» MATERIAL TO PROCESS
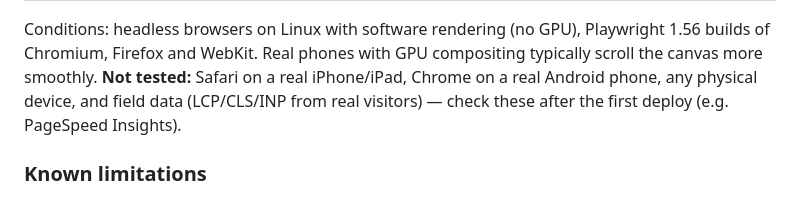
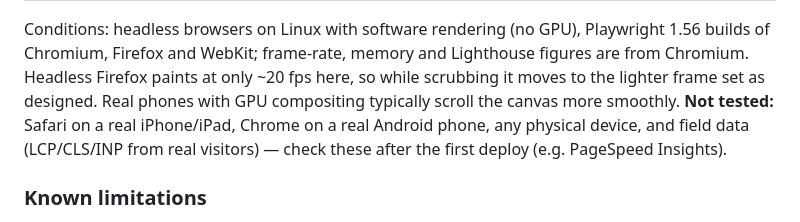
Before and after one commit to webevolta-cmd/style_furniture_1, a Markdown page: README.md, the part around one of its changes. Rendered like a GitHub page.

```diff
--- a/README.md
+++ b/README.md
@@ -178,6 +181,8 @@ for form POSTs (form detection off).
 
 Conditions: headless browsers on Linux with software rendering (no GPU), Playwright 1.56 builds of
-Chromium, Firefox and WebKit. Real phones with GPU compositing typically scroll the canvas more smoothly.
+Chromium, Firefox and WebKit; frame-rate, memory and Lighthouse figures are from Chromium. Headless
+Firefox paints at only ~20 fps here, so while scrubbing it moves to the lighter frame set as designed.
+Real phones with GPU compositing typically scroll the canvas more smoothly.
 **Not tested:** Safari on a real iPhone/iPad, Chrome on a real Android phone, any physical device, and
 field data (LCP/CLS/INP from real visitors) — check these after the first deploy (e.g. PageSpeed Insights).
 
```
Also changed, not shown: other parts of README.md (+11 -8 lines).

» WORK TO BE COMPLETED
An exact repetition of the listing is needed, with the pictures dropped.

» RESPONSE BOX
Before and after one commit to webevolta-cmd/style_furniture_1, a Markdown page: README.md, the part around one of its changes. Rendered like a GitHub page.

```diff
--- a/README.md
+++ b/README.md
@@ -178,6 +181,8 @@ for form POSTs (form detection off).
 
 Conditions: headless browsers on Linux with software rendering (no GPU), Playwright 1.56 builds of
-Chromium, Firefox and WebKit. Real phones with GPU compositing typically scroll the canvas more smoothly.
+Chromium, Firefox and WebKit; frame-rate, memory and Lighthouse figures are from Chromium. Headless
+Firefox paints at only ~20 fps here, so while scrubbing it moves to the lighter frame set as designed.
+Real phones with GPU compositing typically scroll the canvas more smoothly.
 **Not tested:** Safari on a real iPhone/iPad, Chrome on a real Android phone, any physical device, and
 field data (LCP/CLS/INP from real visitors) — check these after the first deploy (e.g. PageSpeed Insights).
 
```
Also changed, not shown: other parts of README.md (+11 -8 lines).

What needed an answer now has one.